Work required:
The records below must be reproduced exactly. Strip out the pictures.

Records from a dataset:
——

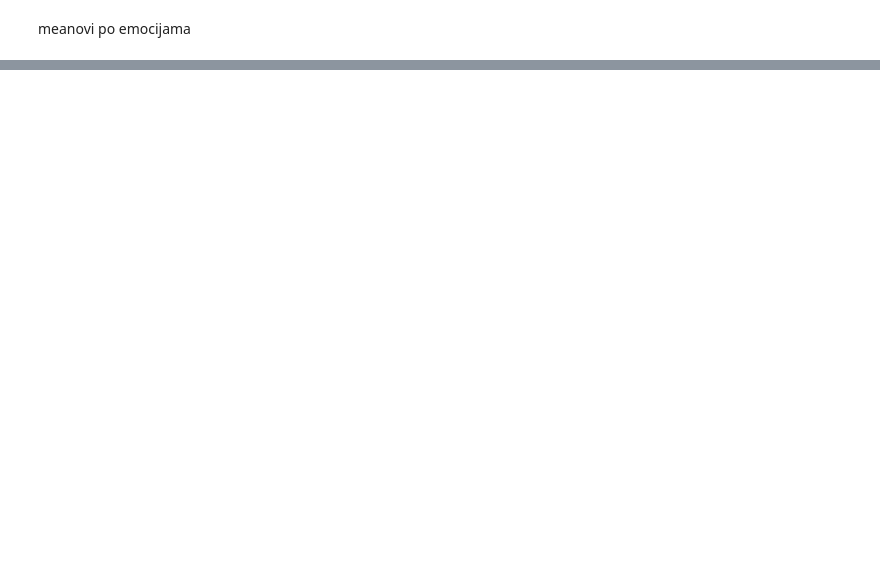
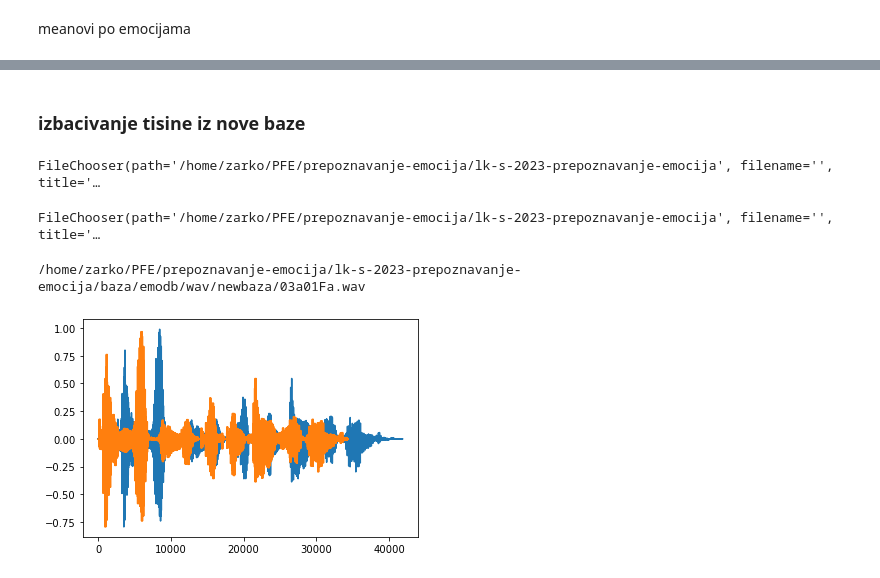
Before and after one commit to pfe-rs/lk-s-2023-prepoznavanje-emocija, a Jupyter notebook: ficer-probe.ipynb, the cells around one changed output, grey strips where cells are left out. Saved outputs shown, nothing was run; the diff lists cells and outputs as text; code cells hidden in the pictures; blank space fills up the shorter version.

```diff
--- a/ficer-probe.ipynb
+++ b/ficer-probe.ipynb
@@ -366,7 +357,7 @@ for i in range (len(emo)):
         lista_meanova[i].append(mean(energija_arr_emo[i][y]))
         lista_min[i].append(min(energija_arr_emo[i][y]))
         lista_max[i].append(max(energija_arr_emo[i][y]))
-        lista_stdev[i].append(stdev(energija_arr_emo[i][y]))
+        # lista_stdev[i].append(stdev(energija_arr_emo[i][y]))
 
 for i in range(7):
     lista_meanova[i].pop(0)
@@ -465,0 +383,9 @@ plt.boxplot(lista_stdev)
+# %% [markdown]
+### izbacivanje tisine iz nove baze
+# %%
+# biranje foldera
+fc = FileChooser()
+fc.show_only_dirs = True
+display(fc)
+# %% [output]
+FileChooser(path='/home/zarko/PFE/prepoznavanje-emocija/lk-s-2023-prepoznavanje-emocija', filename='', title='…
@@ -465,0 +430,29 @@ plt.boxplot(lista_stdev)
+# %%
+# biranje foldera
+fc = FileChooser()
+fc.show_only_dirs = True
+display(fc)
+# %% [output]
+FileChooser(path='/home/zarko/PFE/prepoznavanje-emocija/lk-s-2023-prepoznavanje-emocija', filename='', title='…
+# %%
+fproba = "03a01Fa.wav"
+path=fc.selected
+
+fname = path + fproba
+data, sr = librosa.load(fc.selected  + "../"+ fproba)
+plt.plot(data)
+data2 = np.empty(0,dtype=np.float32)
+dt3 = np.empty(0,dtype=np.float32)
+print(fname)
+for i in range(200):
+    if exists(fname + str(i)):
+
+        # print()
+        dt, sr = librosa.load(fname + str(i))
+        dt3 = np.append(dt3, dt)
+
+plt.plot(dt3[::2])
+prvi_seg,sr = librosa.load(fname + "10")
+# %% [output]
+/home/zarko/PFE/prepoznavanje-emocija/lk-s-2023-prepoznavanje-emocija/baza/emodb/wav/newbaza/03a01Fa.wav
+[figure, added]
```
Also changed, not shown: parts of 32 cells of this notebook.
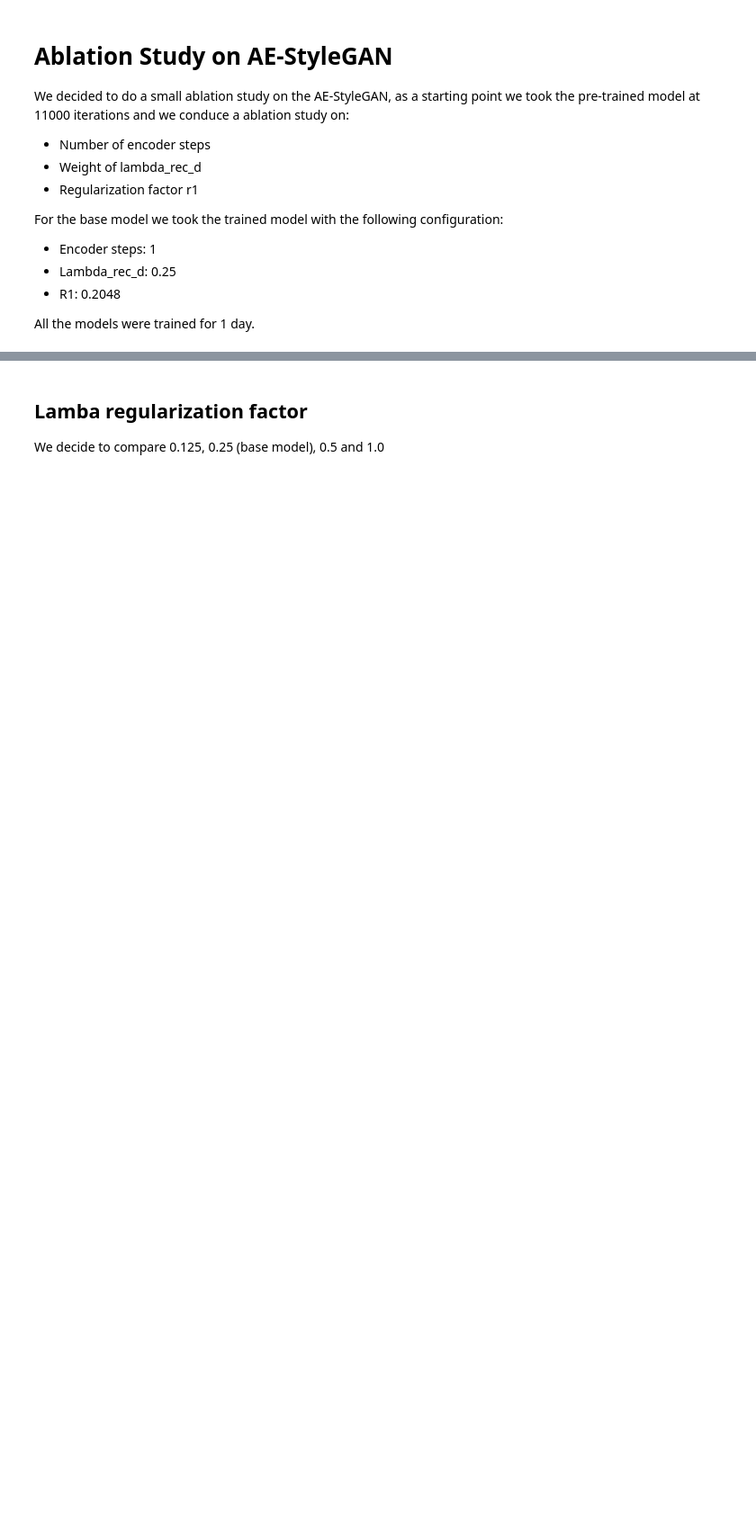
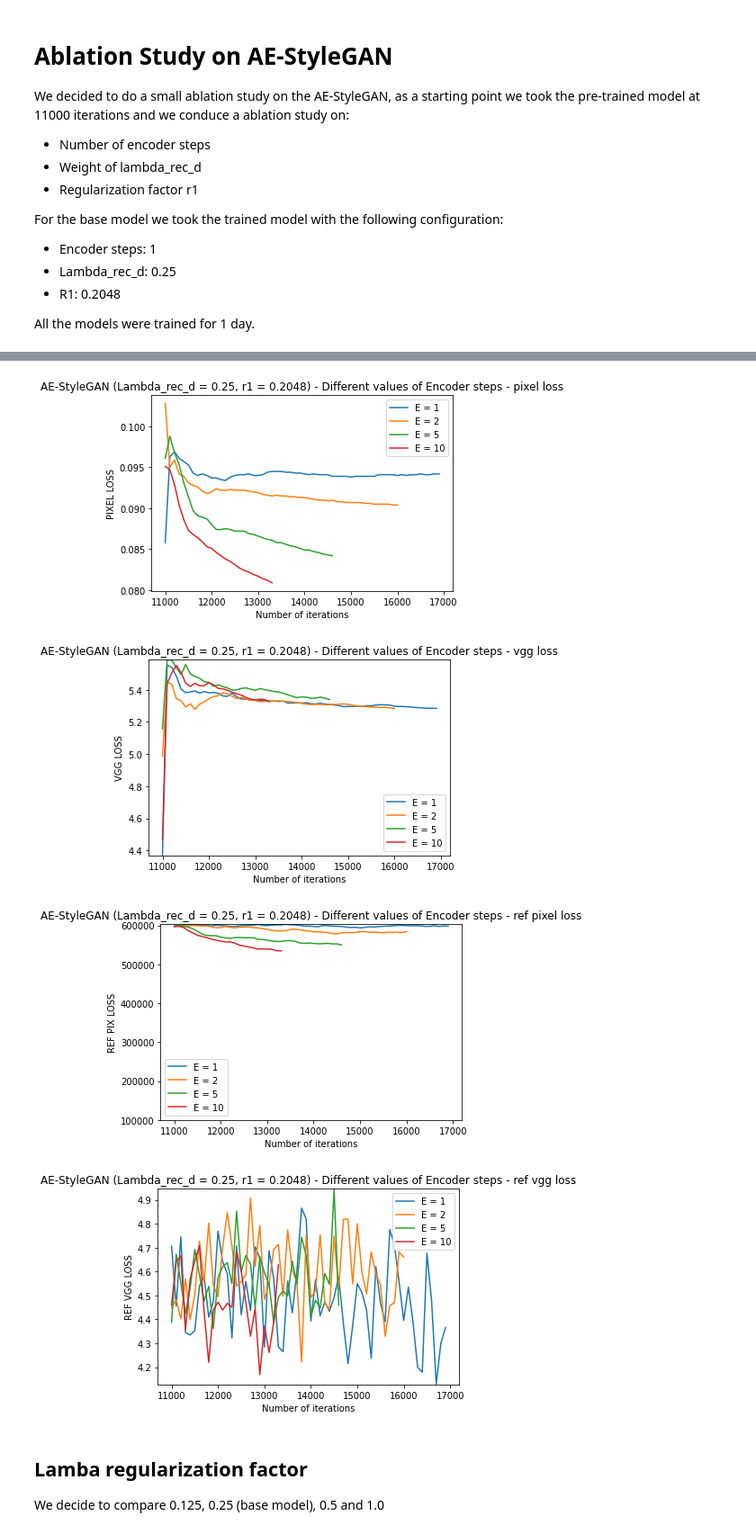
Before and after one commit to njules/FaceFilter, a Jupyter notebook: plot_function.ipynb, the cells around one changed output, grey strips where cells are left out. Shown: that part at 90% size. Drawn from its saved outputs; the diff is of its cells as text; code cells hidden in the pictures; blank space fills up the shorter version.

Commit message:
add plot file

```diff
--- a/plot_function.ipynb
+++ b/plot_function.ipynb
@@ -142,3 +202,59 @@ plot(f"AE-StyleGAN (Lambda_rec_d = 0.25, r1 = 0.2048) - Different values of Enco
+# %%
+x_1, pix_1, vgg_1, ref_pix_1, ref_vgg_1 = parseTXT_LOSS(270179)
+x_2, pix_2, vgg_2, ref_pix_2, ref_vgg_2 = parseTXT_LOSS(270180)
+x_3, pix_3, vgg_3, ref_pix_3, ref_vgg_3 = parseTXT_LOSS(270181)
+x_4, pix_4, vgg_4, ref_pix_4, ref_vgg_4 = parseTXT_LOSS(270182)
+
+
+plot(f"AE-StyleGAN (Lambda_rec_d = 0.25, r1 = 0.2048) - Different values of Encoder steps - pixel loss",
+     [x_1, x_2, x_3, x_4],
+     [pix_1, pix_2, pix_3, pix_4],
+     [f"E = {1}", f"E = {2}", f"E = {5}", f"E = {10}"],
+     xlabel="Number of iterations",
+     ylabel="PIXEL LOSS",
+     #baseline=75, baseline_label="SGD baseline",
+     filename="ablation-n-step-e-pix-loss",
+     limit = 0.001
+)
+
+plot(f"AE-StyleGAN (Lambda_rec_d = 0.25, r1 = 0.2048) - Different values of Encoder steps - vgg loss",
+     [x_1, x_2, x_3, x_4],
+     [vgg_1, vgg_2, vgg_3, vgg_4],
+     [f"E = {1}", f"E = {2}", f"E = {5}", f"E = {10}"],
+     xlabel="Number of iterations",
+     ylabel="VGG LOSS",
+     #baseline=75, baseline_label="SGD baseline",
+     filename="ablation-n-step-e-vgg-loss",
+     limit = 0.001
+)
+
+plot(f"AE-StyleGAN (Lambda_rec_d = 0.25, r1 = 0.2048) - Different values of Encoder steps - ref pixel loss",
+     [x_1, x_2, x_3, x_4],
+     [ref_pix_1, ref_pix_2, ref_pix_3, ref_pix_4],
+     [f"E = {1}", f"E = {2}", f"E = {5}", f"E = {10}"],
+     xlabel="Number of iterations",
+     ylabel="REF PIX LOSS",
+     #baseline=75, baseline_label="SGD baseline",
+     filename="ablation-n-step-e-ref-pix-loss",
+     limit = 0.001
+)
+
+# I will skip this one
+plot(f"AE-StyleGAN (Lambda_rec_d = 0.25, r1 = 0.2048) - Different values of Encoder steps - ref vgg loss",
+     [x_1, x_2, x_3, x_4],
+     [ref_vgg_1, ref_vgg_2, ref_vgg_3, ref_vgg_4],
+     [f"E = {1}", f"E = {2}", f"E = {5}", f"E = {10}"],
+     xlabel="Number of iterations",
+     ylabel="REF VGG LOSS",
+     #baseline=75, baseline_label="SGD baseline",
+     filename="ablation-n-step-e-ref-vgg-loss",
+     limit = 0.001
+)
+# %% [output]
+[figure, added]
+[figure, added]
+[figure, added]
+[figure, added]
 # %% [markdown]
 ## Lamba regularization factor
 We decide to compare 0.125, 0.25 (base model), 0.5 and 1.0
```
Also changed, not shown: parts of 11 cells of this notebook.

——

Expected answer:
Before and after one commit to pfe-rs/lk-s-2023-prepoznavanje-emocija, a Jupyter notebook: ficer-probe.ipynb, the cells around one changed output, grey strips where cells are left out. Saved outputs shown, nothing was run; the diff lists cells and outputs as text; code cells hidden in the pictures; blank space fills up the shorter version.

```diff
--- a/ficer-probe.ipynb
+++ b/ficer-probe.ipynb
@@ -366,7 +357,7 @@ for i in range (len(emo)):
         lista_meanova[i].append(mean(energija_arr_emo[i][y]))
         lista_min[i].append(min(energija_arr_emo[i][y]))
         lista_max[i].append(max(energija_arr_emo[i][y]))
-        lista_stdev[i].append(stdev(energija_arr_emo[i][y]))
+        # lista_stdev[i].append(stdev(energija_arr_emo[i][y]))
 
 for i in range(7):
     lista_meanova[i].pop(0)
@@ -465,0 +383,9 @@ plt.boxplot(lista_stdev)
+# %% [markdown]
+### izbacivanje tisine iz nove baze
+# %%
+# biranje foldera
+fc = FileChooser()
+fc.show_only_dirs = True
+display(fc)
+# %% [output]
+FileChooser(path='/home/zarko/PFE/prepoznavanje-emocija/lk-s-2023-prepoznavanje-emocija', filename='', title='…
@@ -465,0 +430,29 @@ plt.boxplot(lista_stdev)
+# %%
+# biranje foldera
+fc = FileChooser()
+fc.show_only_dirs = True
+display(fc)
+# %% [output]
+FileChooser(path='/home/zarko/PFE/prepoznavanje-emocija/lk-s-2023-prepoznavanje-emocija', filename='', title='…
+# %%
+fproba = "03a01Fa.wav"
+path=fc.selected
+
+fname = path + fproba
+data, sr = librosa.load(fc.selected  + "../"+ fproba)
+plt.plot(data)
+data2 = np.empty(0,dtype=np.float32)
+dt3 = np.empty(0,dtype=np.float32)
+print(fname)
+for i in range(200):
+    if exists(fname + str(i)):
+
+        # print()
+        dt, sr = librosa.load(fname + str(i))
+        dt3 = np.append(dt3, dt)
+
+plt.plot(dt3[::2])
+prvi_seg,sr = librosa.load(fname + "10")
+# %% [output]
+/home/zarko/PFE/prepoznavanje-emocija/lk-s-2023-prepoznavanje-emocija/baza/emodb/wav/newbaza/03a01Fa.wav
+[figure, added]
```
Also changed, not shown: parts of 32 cells of this notebook.
Before and after one commit to njules/FaceFilter, a Jupyter notebook: plot_function.ipynb, the cells around one changed output, grey strips where cells are left out. Shown: that part at 90% size. Drawn from its saved outputs; the diff is of its cells as text; code cells hidden in the pictures; blank space fills up the shorter version.

Commit message:
add plot file

```diff
--- a/plot_function.ipynb
+++ b/plot_function.ipynb
@@ -142,3 +202,59 @@ plot(f"AE-StyleGAN (Lambda_rec_d = 0.25, r1 = 0.2048) - Different values of Enco
+# %%
+x_1, pix_1, vgg_1, ref_pix_1, ref_vgg_1 = parseTXT_LOSS(270179)
+x_2, pix_2, vgg_2, ref_pix_2, ref_vgg_2 = parseTXT_LOSS(270180)
+x_3, pix_3, vgg_3, ref_pix_3, ref_vgg_3 = parseTXT_LOSS(270181)
+x_4, pix_4, vgg_4, ref_pix_4, ref_vgg_4 = parseTXT_LOSS(270182)
+
+
+plot(f"AE-StyleGAN (Lambda_rec_d = 0.25, r1 = 0.2048) - Different values of Encoder steps - pixel loss",
+     [x_1, x_2, x_3, x_4],
+     [pix_1, pix_2, pix_3, pix_4],
+     [f"E = {1}", f"E = {2}", f"E = {5}", f"E = {10}"],
+     xlabel="Number of iterations",
+     ylabel="PIXEL LOSS",
+     #baseline=75, baseline_label="SGD baseline",
+     filename="ablation-n-step-e-pix-loss",
+     limit = 0.001
+)
+
+plot(f"AE-StyleGAN (Lambda_rec_d = 0.25, r1 = 0.2048) - Different values of Encoder steps - vgg loss",
+     [x_1, x_2, x_3, x_4],
+     [vgg_1, vgg_2, vgg_3, vgg_4],
+     [f"E = {1}", f"E = {2}", f"E = {5}", f"E = {10}"],
+     xlabel="Number of iterations",
+     ylabel="VGG LOSS",
+     #baseline=75, baseline_label="SGD baseline",
+     filename="ablation-n-step-e-vgg-loss",
+     limit = 0.001
+)
+
+plot(f"AE-StyleGAN (Lambda_rec_d = 0.25, r1 = 0.2048) - Different values of Encoder steps - ref pixel loss",
+     [x_1, x_2, x_3, x_4],
+     [ref_pix_1, ref_pix_2, ref_pix_3, ref_pix_4],
+     [f"E = {1}", f"E = {2}", f"E = {5}", f"E = {10}"],
+     xlabel="Number of iterations",
+     ylabel="REF PIX LOSS",
+     #baseline=75, baseline_label="SGD baseline",
+     filename="ablation-n-step-e-ref-pix-loss",
+     limit = 0.001
+)
+
+# I will skip this one
+plot(f"AE-StyleGAN (Lambda_rec_d = 0.25, r1 = 0.2048) - Different values of Encoder steps - ref vgg loss",
+     [x_1, x_2, x_3, x_4],
+     [ref_vgg_1, ref_vgg_2, ref_vgg_3, ref_vgg_4],
+     [f"E = {1}", f"E = {2}", f"E = {5}", f"E = {10}"],
+     xlabel="Number of iterations",
+     ylabel="REF VGG LOSS",
+     #baseline=75, baseline_label="SGD baseline",
+     filename="ablation-n-step-e-ref-vgg-loss",
+     limit = 0.001
+)
+# %% [output]
+[figure, added]
+[figure, added]
+[figure, added]
+[figure, added]
 # %% [markdown]
 ## Lamba regularization factor
 We decide to compare 0.125, 0.25 (base model), 0.5 and 1.0
```
Also changed, not shown: parts of 11 cells of this notebook.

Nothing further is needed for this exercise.